1U rackmount clock

Clock module with dimmable output for a 12V rack light

In my mixer case I had exactly 1U free. To fill up the free space with something useful I made this small clock module.

Picture: Front side of the board

The central controlling is done by an Atmel ATTINY2313 microcontroller. It gets its time from a DS1307 RTC. The display of type FIP5Q13 comes from my tinkering box and is driven by the VFD driver combination of MAX6921 / LM9022. These two chips were also used in my talking alarm clock.

Picture: Backside of the board

The real-time clock is not yet assembled, but it is not necessary for testing the vacuum fluorescence display.

Picture: Testing the display

The firmware is written completely in C. To set the time, simply press the button on the back. With the rotary encoder, hours and minutes can be set. Furthermore a PWM dimming function for the LED rack light is implemented. The desired brightness can be set in 25 steps. Besides the setting mode, the rotary encoder is used for the brightness control. The selected brightness level is also shown in the display, for example LA15. The set brightness value is stored in the EEProm and is thus permanently stored. After a few seconds the display changes back to the actual time.

Picture: VFD color filter

To protect the display and to increase the contrast, blue acrylic glass is mounted in front of the VFD.

Picture: Test run with bezel

Lutz has sanded the bezel for me and then machined it on the CNC mill. The corners in the display cutout were then carefully filed by hand. (These are usually a bit round depending on the size of the milling cutter) Afterwards I had the bezel painted black matt. Whow!

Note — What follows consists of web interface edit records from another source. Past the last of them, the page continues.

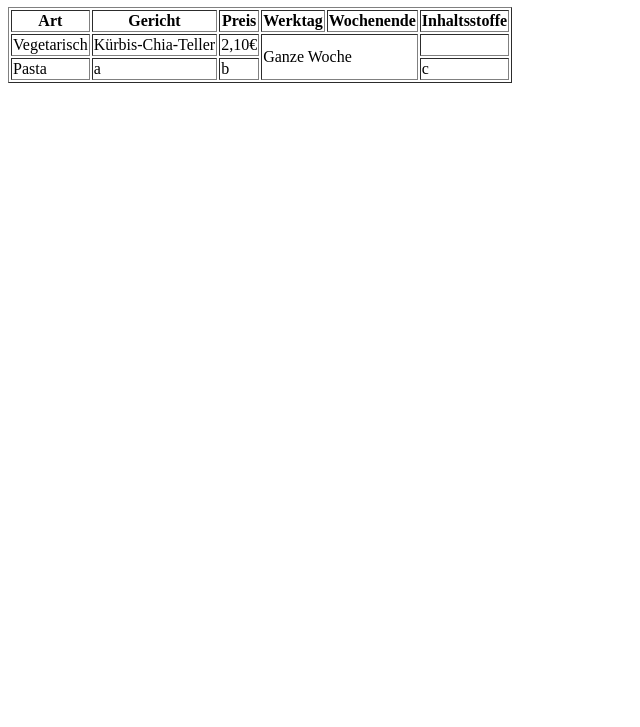
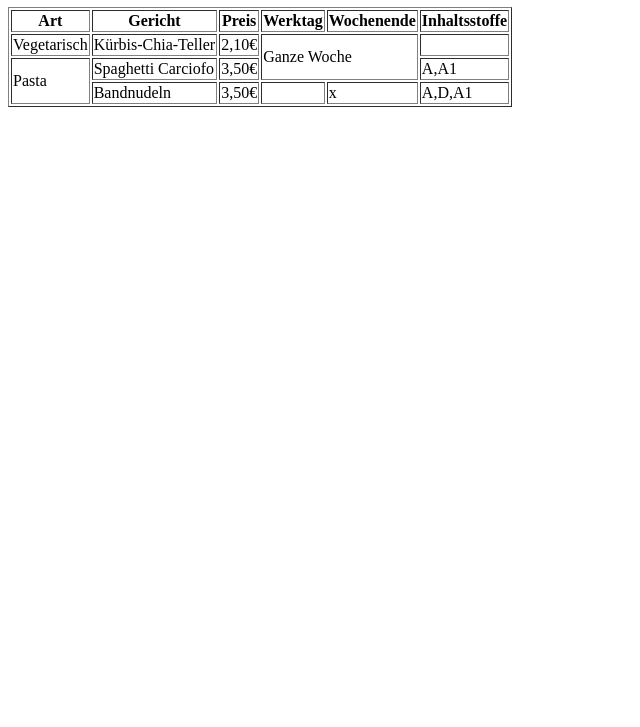
Before and after one commit to TomTaco/E-MensaWerbeseite, a plain HTML site: page beispiele/m1_4b_tabelle.html in a window 1280 px wide. Shown: the part 73-800 px from the top of the page, without its empty margins (0-640 px from the left). Drawn offline with Linux system fonts and the light colour scheme.

Commit message:
D.Ks Work

```diff
--- a/beispiele/m1_4b_tabelle.html
+++ b/beispiele/m1_4b_tabelle.html
@@ -29,10 +29,17 @@
         <td></td>
     </tr>
     <tr>
-        <td>Pasta</td>
-        <td>a</td>
-        <td>b</td>
-        <td>c</td>
+        <td rowspan="2" >Pasta</td>
+        <td>Spaghetti Carciofo</td>
+        <td>3,50€</td>
+        <td>A,A1</td>
+    </tr>
+    <tr>
+        <td>Bandnudeln</td>
+        <td>3,50€</td>
+        <td></td>
+        <td>x</td>
+        <td>A,D,A1</td>
     </tr>
 </table>
 </body>
```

The acrylic glass plate in front of the display is glued with silicone. To fix the display I used my favorite two-component glue Pattex Stabilit. Underneath the glue, the paint had to be sanded away with the Proxxon until bare metal was visible. M3 screws are used as spacers.

Picture: Glue

When installed in the case, the whole thing looks like this:

Picture: Clock in the case

The clock has been running since 2009 without any problems!


In 2022, a suitable back cover was created. It was drawn using OpenSCAD and 3D printed.

Screenshot: Enclosure in OpenSCAD
Picture: Finished enclosure

Unfortunately there is no schematic for this project. The display is also a unique piece. If you want to rebuild this clock anyway, you are welcome to modify the source code to another VF display.